  1. Change our mindsets. The first thing that we must do is change our mindset that eating healthy automatically means that you are going to be spending more. When you do the math, an apple is actually cheaper than a bag of chips, and in the long run can save you thousands of dollars in medical bills from chronic diseases. We must be intentional about what foods we bring home, and become smarter consumers.

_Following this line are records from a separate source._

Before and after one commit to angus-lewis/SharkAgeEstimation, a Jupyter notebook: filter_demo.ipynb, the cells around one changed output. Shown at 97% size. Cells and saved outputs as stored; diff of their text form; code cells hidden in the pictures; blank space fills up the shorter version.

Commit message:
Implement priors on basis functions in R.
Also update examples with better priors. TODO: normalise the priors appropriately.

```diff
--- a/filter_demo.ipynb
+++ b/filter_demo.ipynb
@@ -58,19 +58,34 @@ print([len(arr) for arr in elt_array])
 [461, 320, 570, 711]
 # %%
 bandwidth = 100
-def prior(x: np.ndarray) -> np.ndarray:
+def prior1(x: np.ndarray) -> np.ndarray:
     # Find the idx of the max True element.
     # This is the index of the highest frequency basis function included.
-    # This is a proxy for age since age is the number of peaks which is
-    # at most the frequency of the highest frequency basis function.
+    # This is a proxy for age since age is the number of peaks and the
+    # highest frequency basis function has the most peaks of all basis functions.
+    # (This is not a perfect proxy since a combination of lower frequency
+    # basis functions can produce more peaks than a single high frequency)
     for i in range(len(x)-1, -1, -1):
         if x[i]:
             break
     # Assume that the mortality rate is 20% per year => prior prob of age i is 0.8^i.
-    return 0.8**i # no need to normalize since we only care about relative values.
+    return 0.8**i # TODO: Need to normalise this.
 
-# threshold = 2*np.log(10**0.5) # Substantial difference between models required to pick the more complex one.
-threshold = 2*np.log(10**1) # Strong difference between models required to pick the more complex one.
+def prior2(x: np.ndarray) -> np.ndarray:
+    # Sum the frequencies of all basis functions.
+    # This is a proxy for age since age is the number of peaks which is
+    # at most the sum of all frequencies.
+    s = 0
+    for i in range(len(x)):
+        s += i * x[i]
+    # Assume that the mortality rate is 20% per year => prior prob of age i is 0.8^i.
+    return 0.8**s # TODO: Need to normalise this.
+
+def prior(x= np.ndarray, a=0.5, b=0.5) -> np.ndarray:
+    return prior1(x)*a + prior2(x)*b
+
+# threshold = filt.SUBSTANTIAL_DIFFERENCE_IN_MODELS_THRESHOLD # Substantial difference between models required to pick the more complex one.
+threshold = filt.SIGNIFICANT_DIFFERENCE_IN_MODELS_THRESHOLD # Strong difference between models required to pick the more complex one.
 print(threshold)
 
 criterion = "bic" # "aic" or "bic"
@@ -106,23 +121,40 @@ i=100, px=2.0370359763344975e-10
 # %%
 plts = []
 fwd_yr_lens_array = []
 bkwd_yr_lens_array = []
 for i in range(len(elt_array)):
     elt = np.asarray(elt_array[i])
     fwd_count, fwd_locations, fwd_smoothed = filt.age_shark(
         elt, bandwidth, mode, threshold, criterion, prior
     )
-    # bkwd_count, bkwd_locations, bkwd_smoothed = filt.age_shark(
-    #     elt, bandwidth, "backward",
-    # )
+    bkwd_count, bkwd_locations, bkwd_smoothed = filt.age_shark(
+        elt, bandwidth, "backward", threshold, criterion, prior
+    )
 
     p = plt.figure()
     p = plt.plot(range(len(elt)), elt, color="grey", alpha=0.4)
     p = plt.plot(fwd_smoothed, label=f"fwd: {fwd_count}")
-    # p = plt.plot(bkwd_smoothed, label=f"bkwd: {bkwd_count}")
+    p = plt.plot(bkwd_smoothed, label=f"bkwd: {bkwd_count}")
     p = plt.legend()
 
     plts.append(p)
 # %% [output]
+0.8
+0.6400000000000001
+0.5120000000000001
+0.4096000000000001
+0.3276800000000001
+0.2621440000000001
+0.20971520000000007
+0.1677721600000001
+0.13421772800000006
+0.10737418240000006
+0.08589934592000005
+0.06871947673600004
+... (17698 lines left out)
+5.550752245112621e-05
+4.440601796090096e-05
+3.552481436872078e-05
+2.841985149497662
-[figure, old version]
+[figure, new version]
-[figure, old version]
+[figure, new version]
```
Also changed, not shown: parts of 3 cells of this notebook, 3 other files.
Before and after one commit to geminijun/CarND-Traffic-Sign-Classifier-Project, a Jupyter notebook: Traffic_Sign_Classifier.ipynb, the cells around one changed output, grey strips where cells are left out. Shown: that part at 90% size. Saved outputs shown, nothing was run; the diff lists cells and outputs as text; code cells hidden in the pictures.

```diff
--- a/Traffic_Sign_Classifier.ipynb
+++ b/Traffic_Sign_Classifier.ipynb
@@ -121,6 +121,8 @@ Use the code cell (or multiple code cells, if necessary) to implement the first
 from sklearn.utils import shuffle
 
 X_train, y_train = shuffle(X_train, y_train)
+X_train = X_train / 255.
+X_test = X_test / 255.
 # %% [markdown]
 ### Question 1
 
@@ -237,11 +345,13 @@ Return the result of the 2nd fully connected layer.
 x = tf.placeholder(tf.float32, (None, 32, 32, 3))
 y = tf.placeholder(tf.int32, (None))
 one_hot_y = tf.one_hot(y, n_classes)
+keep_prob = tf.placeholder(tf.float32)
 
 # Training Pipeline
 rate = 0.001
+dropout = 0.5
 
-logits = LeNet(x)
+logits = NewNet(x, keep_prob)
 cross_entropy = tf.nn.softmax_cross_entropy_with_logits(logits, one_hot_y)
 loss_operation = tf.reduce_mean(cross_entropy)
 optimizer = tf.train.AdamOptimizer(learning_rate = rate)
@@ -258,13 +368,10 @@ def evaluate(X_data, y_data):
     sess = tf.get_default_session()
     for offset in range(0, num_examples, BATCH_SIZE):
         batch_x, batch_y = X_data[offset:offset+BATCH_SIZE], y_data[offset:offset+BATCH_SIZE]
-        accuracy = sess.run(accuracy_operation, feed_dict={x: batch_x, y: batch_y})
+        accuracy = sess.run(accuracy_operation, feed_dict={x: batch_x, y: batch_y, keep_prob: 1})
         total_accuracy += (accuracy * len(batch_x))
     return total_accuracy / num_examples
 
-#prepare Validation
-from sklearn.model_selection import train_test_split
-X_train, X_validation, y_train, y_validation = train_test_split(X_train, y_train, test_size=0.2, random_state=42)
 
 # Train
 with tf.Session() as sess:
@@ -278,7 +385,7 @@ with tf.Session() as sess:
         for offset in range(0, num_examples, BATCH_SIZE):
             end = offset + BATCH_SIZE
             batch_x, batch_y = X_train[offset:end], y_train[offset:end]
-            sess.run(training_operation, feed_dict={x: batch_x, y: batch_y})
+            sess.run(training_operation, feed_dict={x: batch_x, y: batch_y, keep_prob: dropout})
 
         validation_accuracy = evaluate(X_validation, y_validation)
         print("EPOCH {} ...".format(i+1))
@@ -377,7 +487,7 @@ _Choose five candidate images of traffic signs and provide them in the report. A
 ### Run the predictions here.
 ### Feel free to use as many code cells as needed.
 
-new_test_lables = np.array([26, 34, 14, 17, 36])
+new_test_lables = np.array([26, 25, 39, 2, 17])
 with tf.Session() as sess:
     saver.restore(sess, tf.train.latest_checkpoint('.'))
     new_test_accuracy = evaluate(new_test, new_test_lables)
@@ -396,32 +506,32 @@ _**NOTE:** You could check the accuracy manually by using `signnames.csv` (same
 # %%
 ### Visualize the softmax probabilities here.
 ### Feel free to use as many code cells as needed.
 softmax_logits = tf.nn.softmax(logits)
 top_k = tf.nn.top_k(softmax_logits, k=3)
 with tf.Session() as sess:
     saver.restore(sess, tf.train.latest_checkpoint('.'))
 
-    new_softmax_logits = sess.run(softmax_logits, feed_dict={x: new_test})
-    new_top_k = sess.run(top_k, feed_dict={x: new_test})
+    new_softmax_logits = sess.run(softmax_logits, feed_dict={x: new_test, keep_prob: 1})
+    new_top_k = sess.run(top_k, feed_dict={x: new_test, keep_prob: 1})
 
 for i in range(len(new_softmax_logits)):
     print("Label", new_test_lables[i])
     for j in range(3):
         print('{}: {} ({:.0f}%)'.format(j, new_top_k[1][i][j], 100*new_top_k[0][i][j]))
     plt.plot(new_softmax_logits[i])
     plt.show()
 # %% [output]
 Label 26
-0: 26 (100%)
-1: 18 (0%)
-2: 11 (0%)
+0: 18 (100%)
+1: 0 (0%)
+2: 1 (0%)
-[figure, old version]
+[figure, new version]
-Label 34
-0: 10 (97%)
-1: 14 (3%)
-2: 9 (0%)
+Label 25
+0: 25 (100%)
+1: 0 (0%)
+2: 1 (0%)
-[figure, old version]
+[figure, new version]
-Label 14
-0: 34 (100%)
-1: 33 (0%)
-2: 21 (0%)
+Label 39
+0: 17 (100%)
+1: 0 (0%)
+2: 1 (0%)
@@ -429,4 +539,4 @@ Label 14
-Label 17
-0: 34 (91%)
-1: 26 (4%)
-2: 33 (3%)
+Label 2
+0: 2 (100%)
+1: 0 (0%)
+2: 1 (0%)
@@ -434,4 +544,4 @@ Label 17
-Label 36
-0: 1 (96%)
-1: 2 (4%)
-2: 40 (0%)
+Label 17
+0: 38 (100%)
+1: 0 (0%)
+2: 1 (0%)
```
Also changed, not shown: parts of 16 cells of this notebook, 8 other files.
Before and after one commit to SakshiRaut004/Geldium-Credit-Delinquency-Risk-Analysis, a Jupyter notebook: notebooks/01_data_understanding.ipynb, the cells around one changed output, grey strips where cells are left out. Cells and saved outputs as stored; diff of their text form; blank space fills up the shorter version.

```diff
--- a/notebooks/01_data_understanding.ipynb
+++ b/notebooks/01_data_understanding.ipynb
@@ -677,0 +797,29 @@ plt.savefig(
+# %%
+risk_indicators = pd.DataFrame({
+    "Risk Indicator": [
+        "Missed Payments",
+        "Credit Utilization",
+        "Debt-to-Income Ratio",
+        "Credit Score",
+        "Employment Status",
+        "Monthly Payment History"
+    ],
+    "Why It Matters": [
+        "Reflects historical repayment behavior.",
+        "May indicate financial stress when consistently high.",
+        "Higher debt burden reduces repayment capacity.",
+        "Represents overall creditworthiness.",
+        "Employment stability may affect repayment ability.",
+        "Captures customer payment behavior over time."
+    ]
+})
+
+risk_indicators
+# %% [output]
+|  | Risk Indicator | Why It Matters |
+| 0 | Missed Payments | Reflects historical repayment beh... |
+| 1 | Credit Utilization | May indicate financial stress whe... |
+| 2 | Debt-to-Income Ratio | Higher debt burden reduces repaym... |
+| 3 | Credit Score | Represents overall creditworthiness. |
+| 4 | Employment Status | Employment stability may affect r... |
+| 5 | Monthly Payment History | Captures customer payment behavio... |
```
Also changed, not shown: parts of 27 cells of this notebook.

 2. Shop at a Farmers’ Market. Along with changing our mindset we must change where we shop. More communities are introducing farmer’s markets to combat food insecurity. You can find everything you need, from fresh beef, eggs, grains, produce, and bread to jams and birthday gifts. The advantage of shopping at farmers markets is that these foods have a higher nutritional content and actually taste better (since they are not traveling half way around the country and sitting in the store for a week before you take them home.) You will also notice that these foods are cheaper, since you are no longer paying for extreme overhead costs. Moreover, many farmer’s markets accept EBT cards for purchasing produce and will even double the amount that you purchase. Farmers also typically don’t want to take the food home at the end of the day so they will cut you deals.

 

3. Look for community gardens. Communities have come together to reclaim their space and to advance the health of their communities through community gardens. Often churches will rent a plot of land and then donate what is grown to the community. Private gardeners are also willing to donate or sell the food as well, so that it does not go to waste.

 

 

4. Use coupons! If none of first options are available for you, or you simply like the convenience of grocery stores, there are still ways to make it affordable – coupons. Stop paying full price for food at grocery stores. Look for weekly deals in the newspaper and utilize phone apps that give you cash back for purchases. Most stores have some type of loyalty card that will allow you to receive special deals and discounts on your purchases. Lastly, buy fruits and vegetables when they are in season. They are cheapest during this time because there is an abundance and it helps prevent burn-out from eating the same foods over and over.

 

We can’t always change the system right away, but as consumers, we can make a conscience choice to choose which system to participate in. Grocery store prices won’t change overnight, but there are still ways to break the notion that eating healthy must break your bank account.

Right now I may not be at a place to buy Beyoncé tickets (yet), but I have found a way to eat healthy for a fraction of the cost.